Friday, November 26, 2021
Wednesday, November 24, 2021
Even after frost, some flowers hold onto their beauty. When you look closely, you can see the details: the hairs on the leaves, the disc flowers in the center, the delicate petals that curl back. You might even find some seeds that you can shake out and let fall to the ground - or collect and plant in your own garden.
As you walk around your neighborhood, local parks, and even your backyard, look for the beauty in frost-killed flowers. Do you notice details you didn't see when they were green and showy?
If you are really lucky - and outside in the early morning - you might even catch frost on the petals!
Friday, November 19, 2021
Wednesday, November 17, 2021
Friday, November 12, 2021
Wednesday, November 10, 2021
One of the cool things about this time of year - aside from the temperature - is the contrast of colors I find in our yard.
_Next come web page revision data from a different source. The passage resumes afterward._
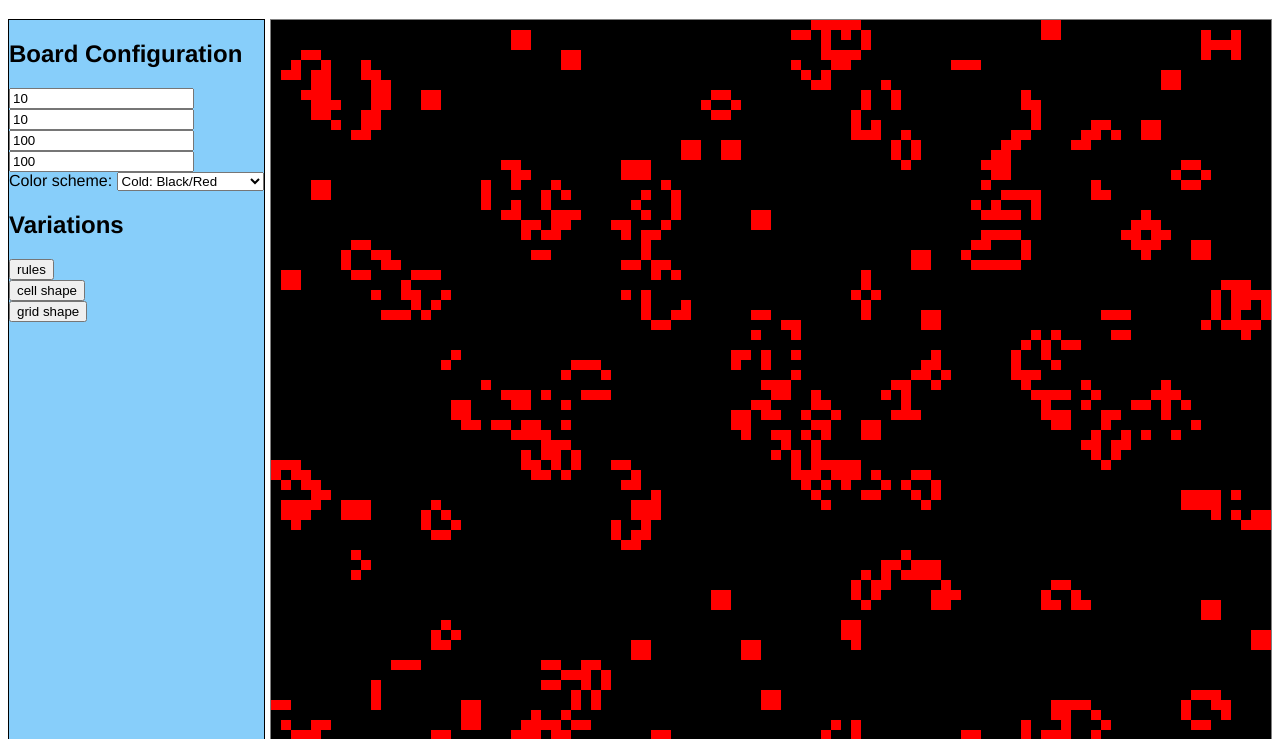
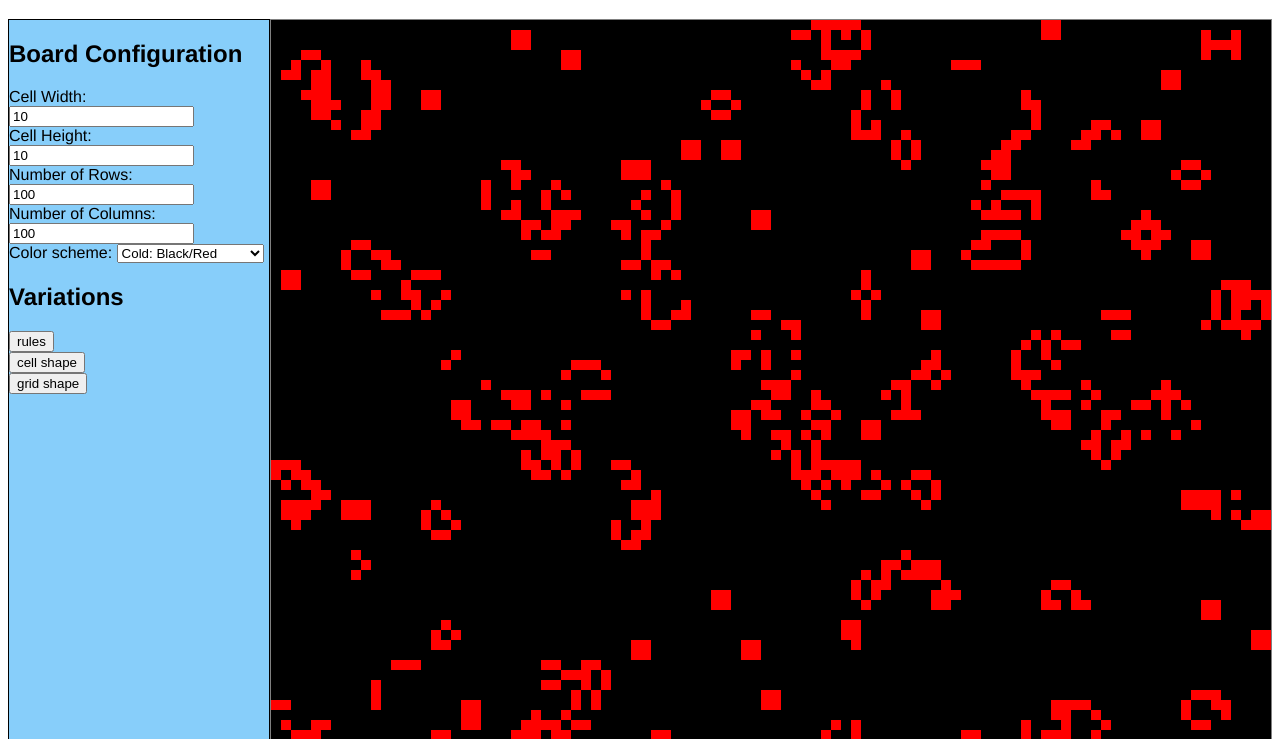
Before and after one commit to per-pro/Game-of-Life, a website built with webpack: page index.html in a window 1280 px wide. Shown: the part 61-800 px from the top of the page. Built offline with nearby package versions, Linux system fonts and the light colour scheme.

Commit message:
add descriptions for each input

```diff
--- a/index.html
+++ b/index.html
@@ -15,12 +15,16 @@
         <div class="settings">
             <div class="config">
                 <h2>Board Configuration</h2>
+                <label for="width">Cell Width:</label>
                 <input type="number" name="Cell Width", id="width", value="10">
                 <br>
+                <label for="height">Cell Height:</label>
                 <input type="number" name="Cell Height", id="height", value="10">
                 <br>
+                <label for="rows">Number of Rows:</label>
                 <input type="number" name="Number of Rows", id="rows", value="100">
                 <br>
+                <label for="columns">Number of Columns:</label>
                 <input type="number" name="Number of Columns", id="cols", value="100">
                 <br>
                 <label for="color">Color scheme:</label>
```
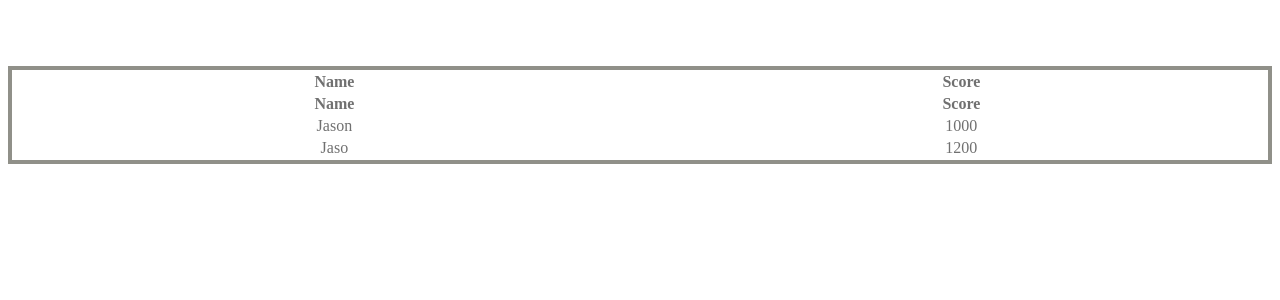
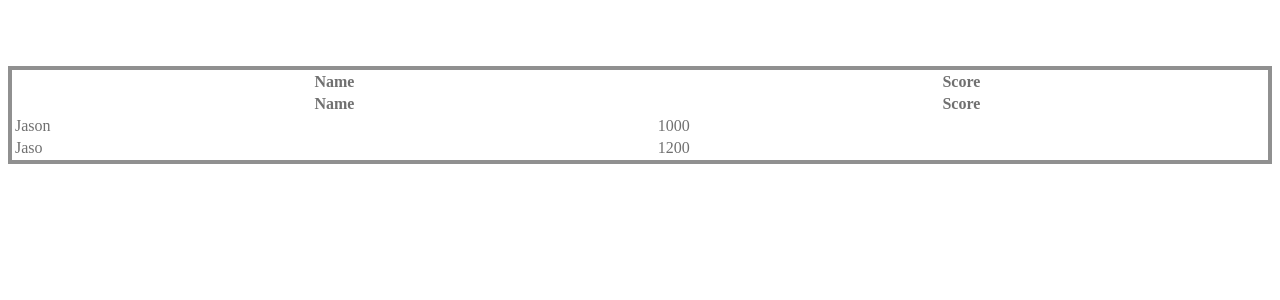
Before and after one commit to JasoXDDD/workingFastpages, a Jekyll site: the page built from _posts/2023-05-29-javascript-snippets.md, in a window 1280 px wide. Shown: the top 300 px of the page. Built offline with Jekyll 4.4.1, drawn with Linux system fonts in a browser that asks for light colours.

Commit message:
modified:   _posts/2023-05-29-javascript-snippets.md

```diff
--- a/_posts/2023-05-29-javascript-snippets.md
+++ b/_posts/2023-05-29-javascript-snippets.md
@@ -4,7 +4,7 @@ permalink: /javascriptTicket
 <head>
     <script src="https://code.jquery.com/jquery-1.12.4.min.js"></script>
 </head>
-<h1 style="color:white; text-align: center;">Table</h1>
+<h1 style="color:white; text-align: left;">Table</h1>
 <style>
   #sample_style{
     width: 100%;
@@ -12,7 +12,7 @@ permalink: /javascriptTicket
     border: 4px solid #808080;
   }
 </style>
-<table id="table" style="width: 100%; color: #707070; border: 4px solid #909089; text-align: center;">
+<table id="table" style="width: 100%; color: #707070; border: 4px solid #909090;">
   <tr>
     <th>Name</th>
     <th>Score</th>
```
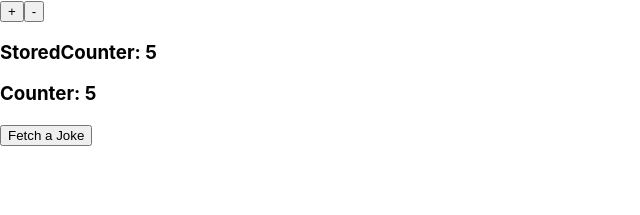
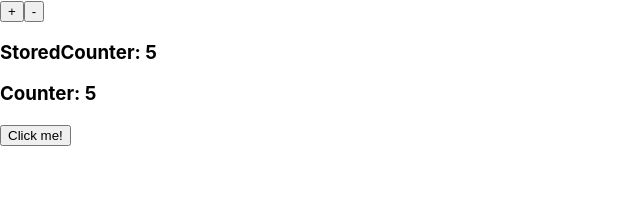
Before and after one commit to alek0329/React_template, a React (Create React App) app: page / in a window 1280 px wide. Shown: the top 215 px of the page, without its empty margins (0-640 px from the left). Built offline with nearby package versions, Linux system fonts and the light colour scheme.

Commit message:
Chuck api done

```diff
--- a/src/App.js
+++ b/src/App.js
@@ -1,21 +1,29 @@
 import React, { Component, useState, useEffect } from "react";
 import "./App.css";
-import Button from "./components/jokeFetch";
 
 const App = () => {
   const initNum = 5;
-  const [value, setValue] = React.useState("");
+  const [joke, setJoke] = useState();
 
   const fetchApi = () => {
     fetch("https://api.chucknorris.io/jokes/random")
-      .then((res) => res.json)
-      .then((data) => setValue(data.value));
-    console.log(fetchApi);
+      .then((res) => res.json())
+      .then((data) => {
+        setJoke(data.value);
+        console.log(joke);
+      });
   };
   return (
     <div>
       <Counter incrementor={initNum} />
-      {value === "" ? <Button callapi={fetchApi} /> : <p>{value}</p>}
+      <button
+        onClick={() => {
+          return fetchApi();
+        }}
+      >
+        Click me!
+      </button>
+      <h2>{joke}</h2>
     </div>
   );
 };
--- a/src/components/jokeFetch.jsx
+++ b/src/components/jokeFetch.jsx
@@ -1,7 +1,7 @@
 import React, { Component } from "react";
 
 const Button = (props) => {
-  return <button onClick={props.callapi}>Fetch a Joke</button>;
+  return <p>{props.Button.Joke}</p>;
 };
 
 export default Button;
```
Also changed, not shown: src/App (Aleksander’s MacBook Pro's conflicted copy 2021-11-07).js (deleted, +0 -57 lines), src/index (Aleksander’s MacBook Pro's conflicted copy 2021-11-07).js (deleted, +0 -17 lines), 1 other file (tests, documents, lock files or other folders).
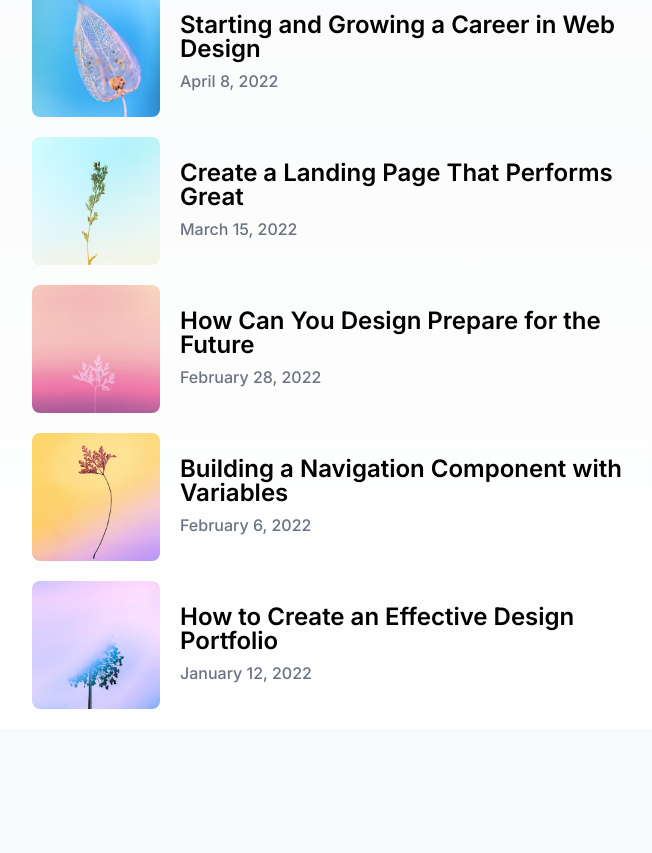
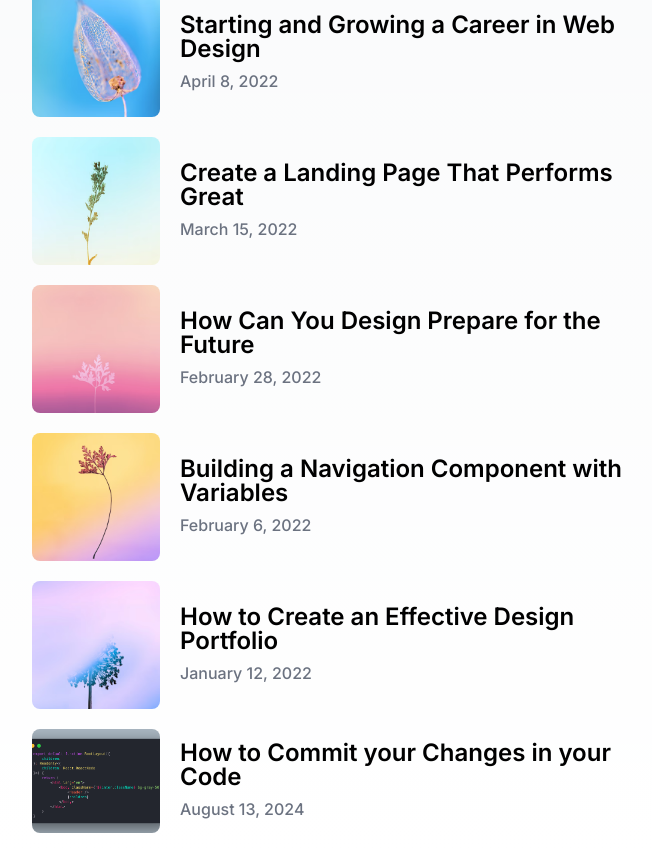
Before and after one commit to TallysonFreitas/Blog-News, a Next.js app: page / in a window 1280 px wide. Shown: the part 233-1086 px from the top of the page, without its empty margins (288-940 px from the left). Before the commit the page ends 962 px from the top, so only its background shows below. Built offline with nearby package versions, Linux system fonts and the light colour scheme.

Commit message:
feat: Create a new LinkComponent

```diff
--- a/app/ui/News.tsx
+++ b/app/ui/News.tsx
@@ -44,6 +44,13 @@ export const MockNews: PropsMock[] = [
         id: 5,
         link: 'how-to-create-an-effective-design-portfolio',
     },
+    {
+        title: 'How to Commit your Changes in your Code',
+        time: 'August 13, 2024',
+        img: '/commits.png',
+        id: 6,
+        link: 'how-to-commit-your-changes',
+    },
 ]
 
 export default function News() {
```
Reds, greens, golds... there is so much beauty right under our feet.
This week take a look at the ground around you. What colors do you see? What kinds of plants and leaves are on the ground? What does it smell like and sound like as you walk along?
Friday, November 5, 2021
Wednesday, November 3, 2021
There's a small bit of old board laying in the grass next to my porch. I probably used it to level a flower pot a few years ago. Over the years moss and lichens began growing.
Then, mid-September, a very strange thing showed up.
Kind of roundish.
Kind of tough and leathery-ish.
Nestled into the grass and moss like an egg. But with a tiny hole at the top.
I figured it was a fungus of some sort. But what?
Turns out it's an Earthball. Also called the Pigskin Poison Puffball. It doesn't have much of a stipe (stem) - just a tiny bit that connects it to the soil.
I decided to watch it for a couple weeks to see what happened.
I checked on my Earthball every day for about... three days. Then I forgot. I'd charge out the door on my way to the garden, the library, the mailbox. And I'd say "oh, I'll take a good look at it when I get back."
Over the span of 20 days, the Earthball aged. It got scaly and looked a bit deflated. Nothing had eaten it - somehow I thought it might be nibbled by one of the chipmunks that hang out on the porch. But no, the animals left it alone. I guess nobody wants to partake of Pigskin Poison Puffball.
Three days later it had split, in an uneven tear. A dusting of black spores covered the moss and grass.
Want to learn more about Earthballs? Here's a great post from Fungus Fact Friday.
What sort of fungi are hanging around your porch?